» DESCRIPTION OF THE TASK: Wherever "title" appears in the records below, copy the line that holds it.

» RECORDS FOR PROCESSING:
# # # #
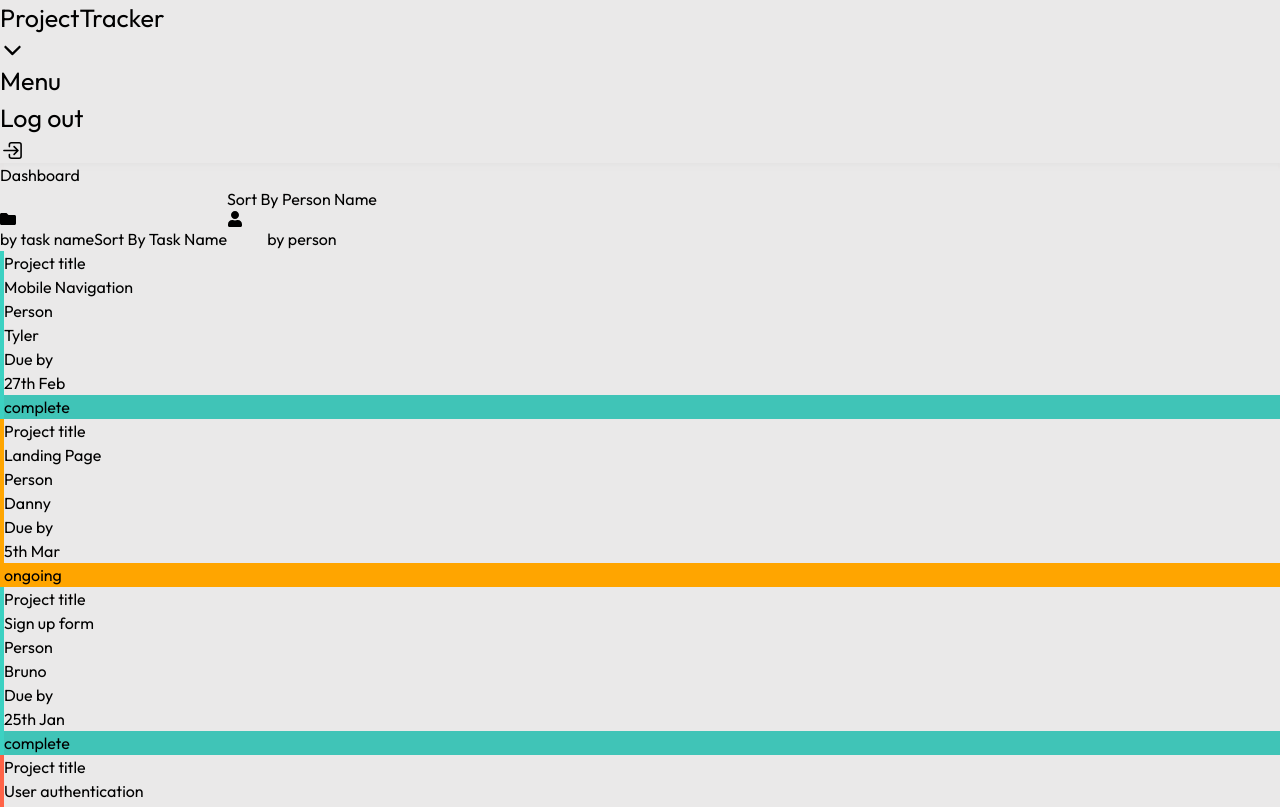
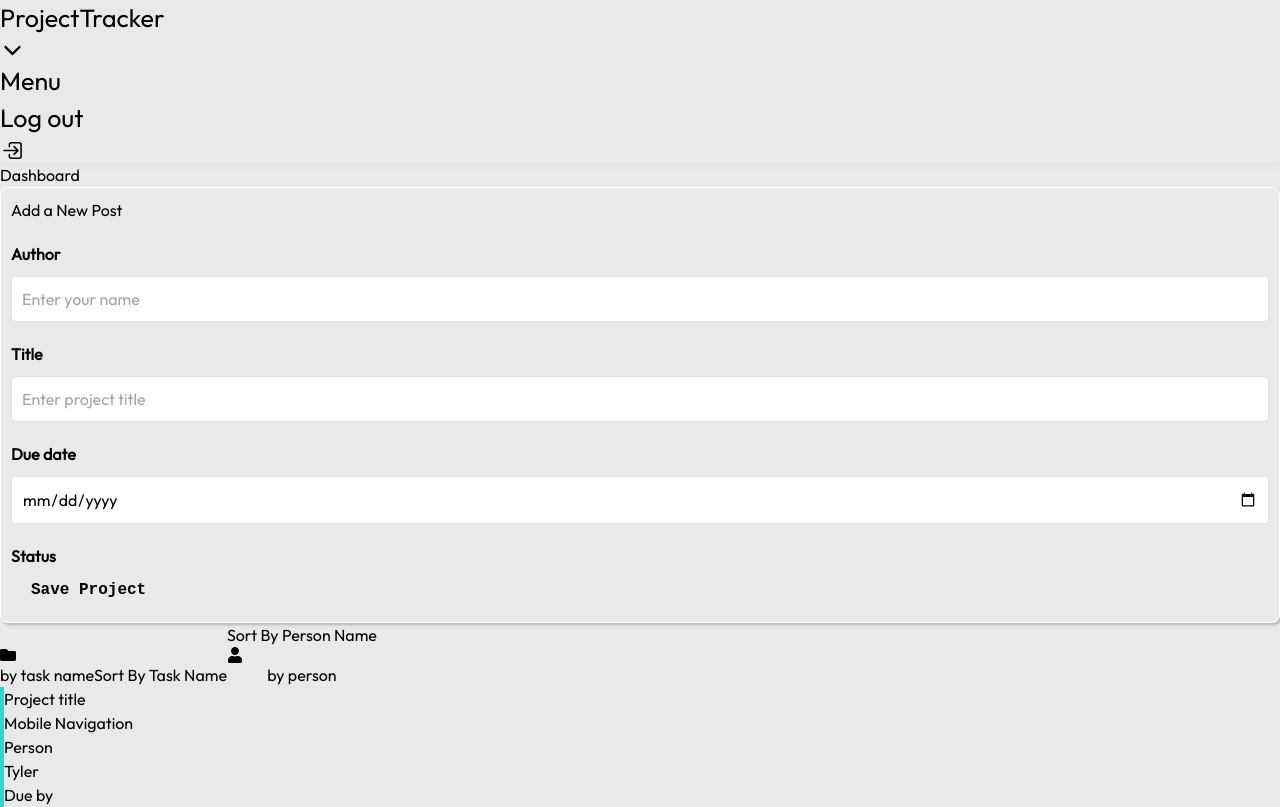
Before and after one commit to brunoFernandes21/react-task-tracker-2024, a React (Vite) app: page / in a window 1280 px wide. Shown: the top 807 px of the page. Built offline with nearby package versions, Linux system fonts and the light colour scheme.

Commit message:
create addForm component, and add postAdded function. Add more fields to form

```diff
--- a/src/App.jsx
+++ b/src/App.jsx
@@ -1,6 +1,5 @@
 import Header from "./components/Header";
 import Dashboard from "./pages/Dashboard";
-import Projects from "./features/projects/Projects";
 import Team from "./pages/Team"
 import MyProjects from "./pages/MyProjects";
 import NewProject from "./pages/NewProject";
@@ -16,10 +15,10 @@ const App = () => {
           <Route path="/" element={<Dashboard/>}/>
           <Route path="/new-project" element={<NewProject/>}/>
           <Route path="/my-projects" element={<MyProjects/>}/>
-          <Route path="/projects" element={<Projects/>}/>
           <Route path="/team" element={<Team/>}/>
           <Route path="/landing-page" element={<LandingPage/>}/>
         </Routes>
+
       </section>
     </div>
   );
--- /dev/null
+++ b/src/features/projects/AddProjectForm.jsx
@@ -0,0 +1,98 @@
+import { useState } from "react";
+import { useDispatch } from "react-redux";
+import { nanoid } from "@reduxjs/toolkit";
+import { postAdded } from "./projectsSlice";
+
+export const AddProjectForm = () => {
+  const [formData, setFormData] = useState({
+    person: "",
+    title: "",
+    due: "",
+    status: ""
+  });
+
+  const dispatch = useDispatch();
+
+  const handleChange = (event) => {
+    const { value, name } = event.target;
+    setFormData((prevState) => {
+      return {
+        ...prevState,
+        [name]: value,
+      };
+    });
+  };
+
+  const handleSubmit = (event) => {
+    event.preventDefault();
+    const title = formData.title;
+    const content = formData.content;
+
+    //check whether the fields are not empty
+    if (title && content) {
+      dispatch(
+        postAdded({
+          id: nanoid(),
+          title,
+          content,
+        })
+      );
+    }
+
+    setFormData({
+      title: "",
+      content: "",
+    });
+  };
+
+  return (
+    <section className="form__section mt-14 lg:mx-52 relative bg-white text-slate-900">
+      <h3 className="text-xl font-bold">Add a New Post</h3>
+      <form onSubmit={handleSubmit} className="">
+        <div>
+          <label htmlFor="person">Author</label>
+          <input
+            type="text"
+            id="person"
+            name="person"
+            value={formData.person}
+            onChange={handleChange}
+            placeholder="Enter your name"
+          />
+        </div>
+        <div>
+          <label htmlFor="title">Title</label>
+          <input
+            type="text"
+            id="title"
+            name="title"
+            value={formData.title}
+            onChange={handleChange}
+            placeholder="Enter project title"
+          />
+        </div>
+        <div>
+          <label htmlFor="content">Due date</label>
+          <input
+            type="date"
+            id="due"
+            name="due"
+            value={formData.due}
+            onChange={handleChange}
+            placeholder="Enter project due date"
+          />
+        </div>
+        <div>
+        <label htmlFor="content">Status</label>
+
+        </div>
+        <button
+          className={`text-white bg-black
+          }`}
+        >
+          Save Project
+        </button>
+      </form>
+    </section>
+  );
+};
--- a/src/features/projects/projectsSlice.js
+++ b/src/features/projects/projectsSlice.js
@@ -1,17 +1,17 @@
-import { createSlice} from "@reduxjs/toolkit";
+import { createSlice } from "@reduxjs/toolkit";
 import { allProjects } from "../../components/ProjectsData";
 
-
-const initialState = allProjects
+const initialState = allProjects;
 
 const projectsSlice = createSlice({
-    name: 'projects',
-    initialState,
-    reducers: {
+  name: "projects",
+  initialState,
+  reducers: {
+    postAdded(state, action) {
+      state.push(action.payload);
+    },
+  },
+});
 
-    }
-})
-
-
-// export const {} =  postsSlice.actions
-export default projectsSlice.reducer
+export const { postAdded } =  projectsSlice.actions
+export default projectsSlice.reducer;
--- a/src/index.css
+++ b/src/index.css
@@ -73,3 +73,41 @@ nav > ul {
 .chip.overdue {
   background: orangered;
 }
+
+
+.form__section {
+  padding: 10px;
+  border: 1px solid white;
+  border-radius: 8px;
+  box-shadow: 2px 2px 3px #b2b2b2;
+  /* height: 410px; */
+}
+form {
+  margin-top: 20px;
+}
+label, input {
+  display: block;
+}
+label {
+  font-weight: 900;
+}
+input, textarea, select {
+  padding: 10px;
+  margin-top: 10px;
+  margin-bottom: 20px;
+  width: 100%;
+  border: 1px solid rgb(224, 224, 224);
+  background-color: #fff;
+  border-radius: 5px;
+  box-sizing: border-box;
+  color: black;
+}
+
+.form__section button {
+  border: 0;
+  padding: 10px 20px;
+  border-radius: 5px;
+  font-weight: 900;
+  font-family: 'Courier New', Courier, monospace;
+  cursor: pointer;
+}
--- a/src/pages/Dashboard.jsx
+++ b/src/pages/Dashboard.jsx
@@ -2,6 +2,7 @@ import Project from "../components/Project";
 import { FaFolder } from "react-icons/fa";
 import { FaUser } from "react-icons/fa";
 import { useSelector } from "react-redux";
+import { AddProjectForm } from "../features/projects/AddProjectForm";
 
 const Dashboard = () => {
   const projects = useSelector((state) => state.projects);
@@ -27,6 +28,8 @@ const Dashboard = () => {
   return (
     <main className="mt-10">
       <h1 className="text-lg text-gray-500">Dashboard</h1>
+      <AddProjectForm/>
+
       <section className="flex items-center gap-8 mb-10 mt-10">
         <button
           // onClick={sortByTaskName}
--- a/src/pages/MyProjects.jsx
+++ b/src/pages/MyProjects.jsx
@@ -1,9 +1,8 @@
 import { useState } from "react";
-import Project from "../components/Project";
 import { FaPlus } from "react-icons/fa";
 import { FaMinus } from "react-icons/fa";
 
-const MyProjects = ({ projects, setProjects }) => {
+const MyProjects = () => {
   const [isExpanded, setIsExpanded] = useState(false);
   //   const filteredProjects = projects.filter((project) => {
   //     return project.person === "Bruno"
```
Lines whose indentation alone changed are shown as unchanged.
# # # #
» SOLVED PROBLEM:
+    title: "",
+    const title = formData.title;
+    if (title && content) {
+          title,
+      title: "",
+          <label htmlFor="title">Title</label>
+            id="title"
+            name="title"
+            value={formData.title}
+            placeholder="Enter project title"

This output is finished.